┌────────

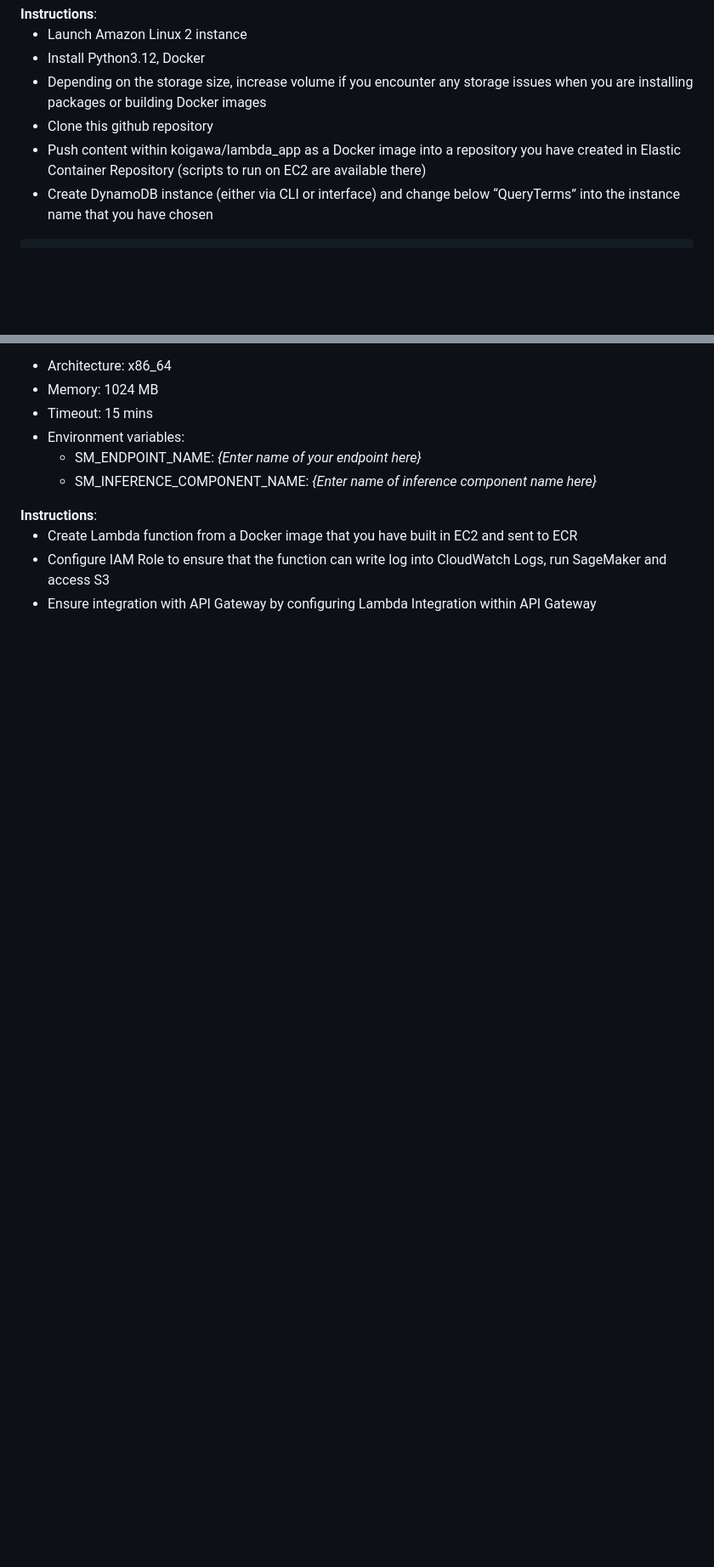
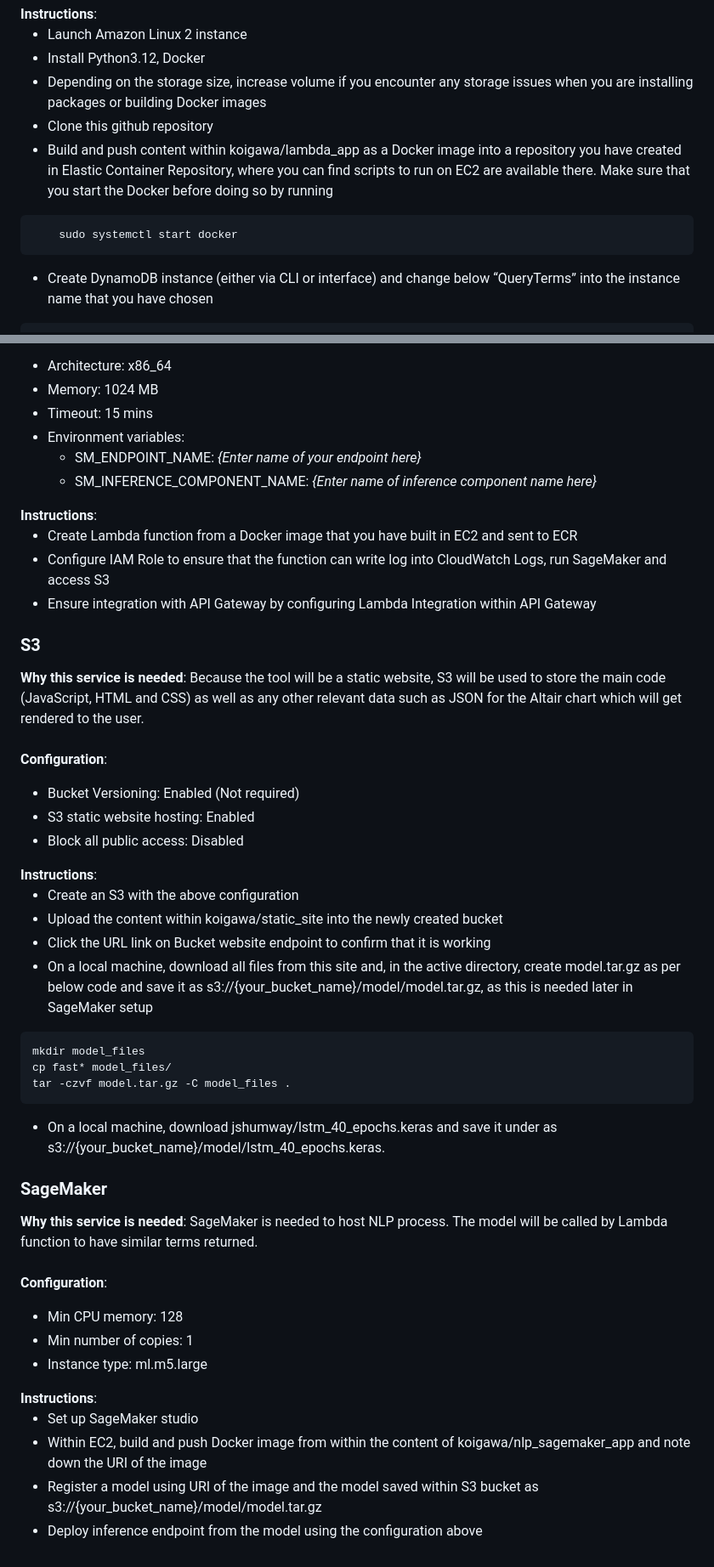
Before and after one commit to carldebski/mads_capstone, a Markdown page: README.md, 2 parts joined by grey strips. Shown at 85% size. Rendered like a GitHub page; blank space fills up the shorter version.

````diff
--- a/README.md
+++ b/README.md
@@ -45,7 +46,12 @@ In order to deploy the tool, you have to make sure that you have a valid AWS acc
 <li>Install Python3.12, Docker</li>
 <li>Depending on the storage size, increase volume if you encounter any storage issues when you are installing packages or building Docker images</li>
 <li>Clone this github repository</li>
-<li>Push content within koigawa/lambda_app as a Docker image into a repository you have created in Elastic Container Repository (scripts to run on EC2 are available there)</li>
+<li>Build and push content within koigawa/lambda_app as a Docker image into a repository you have created in Elastic Container Repository, where you can find scripts to run on EC2 are available there. Make sure that you start the Docker before doing so by running</li>
+</ul>
+
+        sudo systemctl start docker
+
+<ul>
 <li>Create DynamoDB instance (either via CLI or interface) and change below “QueryTerms” into the instance name that you have chosen</li>
 </ul>
 
@@ -72,3 +78,45 @@ In order to deploy the tool, you have to make sure that you have a valid AWS acc
 <li>Configure IAM Role to ensure that the function can write log into CloudWatch Logs, run SageMaker and access S3</li>
 <li>Ensure integration with API Gateway by configuring Lambda Integration within API Gateway</li>
 </ul>
+
+### S3
+<b>Why this service is needed</b>: Because the tool will be a static website, S3 will be used to store the main code (JavaScript, HTML and CSS) as well as any other relevant data such as JSON for the Altair chart which will get rendered to the user.<br><br>
+<b>Configuration</b>:
+<ul>
+<li>Bucket Versioning: Enabled (Not required)</li>
+<li>S3 static website hosting: Enabled</li>
+<li>Block all public access: Disabled</li>
+</ul>
+<b>Instructions</b>:
+<ul>
+<li>Create an S3 with the above configuration</li>
+<li>Upload the content within koigawa/static_site into the newly created bucket</li>
+<li>Click the URL link on Bucket website endpoint to confirm that it is working</li>
+<li>On a local machine, download all files from this site and, in the active directory, create model.tar.gz as per below code and save it as s3://{your_bucket_name}/model/model.tar.gz, as this is needed later in SageMaker setup</li>
+</ul>
+
+```
+mkdir model_files
+cp fast* model_files/
+tar -czvf model.tar.gz -C model_files .
+```
+
+<ul>
+<li>On a local machine, download jshumway/lstm_40_epochs.keras and save it under as s3://{your_bucket_name}/model/lstm_40_epochs.keras.</li>
+</ul>
+
+### SageMaker
+<b>Why this service is needed</b>: SageMaker is needed to host NLP process. The model will be called by Lambda function to have similar terms returned.<br><br>
+<b>Configuration</b>:
+<ul>
+<li>Min CPU memory: 128</li>
+<li>Min number of copies: 1</li>
+<li>Instance type: ml.m5.large</li>
+</ul>
+<b>Instructions</b>:
+<ul>
+<li>Set up SageMaker studio</li>
+<li>Within EC2, build and push Docker image from within the content of koigawa/nlp_sagemaker_app and note down the URI of the image</li>
+<li>Register a model using URI of the image and the model saved within S3 bucket as s3://{your_bucket_name}/model/model.tar.gz</li>
+<li>Deploy inference endpoint from the model using the configuration above</li>
+</ul>
````
Also changed, not shown: other parts of README.md (+3 -2 lines).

└────────

* Assigned task
Write out the entries again word for word. Do not include the pictures.

* Response below
Before and after one commit to carldebski/mads_capstone, a Markdown page: README.md, 2 parts joined by grey strips. Shown at 85% size. Rendered like a GitHub page; blank space fills up the shorter version.

````diff
--- a/README.md
+++ b/README.md
@@ -45,7 +46,12 @@ In order to deploy the tool, you have to make sure that you have a valid AWS acc
 <li>Install Python3.12, Docker</li>
 <li>Depending on the storage size, increase volume if you encounter any storage issues when you are installing packages or building Docker images</li>
 <li>Clone this github repository</li>
-<li>Push content within koigawa/lambda_app as a Docker image into a repository you have created in Elastic Container Repository (scripts to run on EC2 are available there)</li>
+<li>Build and push content within koigawa/lambda_app as a Docker image into a repository you have created in Elastic Container Repository, where you can find scripts to run on EC2 are available there. Make sure that you start the Docker before doing so by running</li>
+</ul>
+
+        sudo systemctl start docker
+
+<ul>
 <li>Create DynamoDB instance (either via CLI or interface) and change below “QueryTerms” into the instance name that you have chosen</li>
 </ul>
 
@@ -72,3 +78,45 @@ In order to deploy the tool, you have to make sure that you have a valid AWS acc
 <li>Configure IAM Role to ensure that the function can write log into CloudWatch Logs, run SageMaker and access S3</li>
 <li>Ensure integration with API Gateway by configuring Lambda Integration within API Gateway</li>
 </ul>
+
+### S3
+<b>Why this service is needed</b>: Because the tool will be a static website, S3 will be used to store the main code (JavaScript, HTML and CSS) as well as any other relevant data such as JSON for the Altair chart which will get rendered to the user.<br><br>
+<b>Configuration</b>:
+<ul>
+<li>Bucket Versioning: Enabled (Not required)</li>
+<li>S3 static website hosting: Enabled</li>
+<li>Block all public access: Disabled</li>
+</ul>
+<b>Instructions</b>:
+<ul>
+<li>Create an S3 with the above configuration</li>
+<li>Upload the content within koigawa/static_site into the newly created bucket</li>
+<li>Click the URL link on Bucket website endpoint to confirm that it is working</li>
+<li>On a local machine, download all files from this site and, in the active directory, create model.tar.gz as per below code and save it as s3://{your_bucket_name}/model/model.tar.gz, as this is needed later in SageMaker setup</li>
+</ul>
+
+```
+mkdir model_files
+cp fast* model_files/
+tar -czvf model.tar.gz -C model_files .
+```
+
+<ul>
+<li>On a local machine, download jshumway/lstm_40_epochs.keras and save it under as s3://{your_bucket_name}/model/lstm_40_epochs.keras.</li>
+</ul>
+
+### SageMaker
+<b>Why this service is needed</b>: SageMaker is needed to host NLP process. The model will be called by Lambda function to have similar terms returned.<br><br>
+<b>Configuration</b>:
+<ul>
+<li>Min CPU memory: 128</li>
+<li>Min number of copies: 1</li>
+<li>Instance type: ml.m5.large</li>
+</ul>
+<b>Instructions</b>:
+<ul>
+<li>Set up SageMaker studio</li>
+<li>Within EC2, build and push Docker image from within the content of koigawa/nlp_sagemaker_app and note down the URI of the image</li>
+<li>Register a model using URI of the image and the model saved within S3 bucket as s3://{your_bucket_name}/model/model.tar.gz</li>
+<li>Deploy inference endpoint from the model using the configuration above</li>
+</ul>
````
Also changed, not shown: other parts of README.md (+3 -2 lines).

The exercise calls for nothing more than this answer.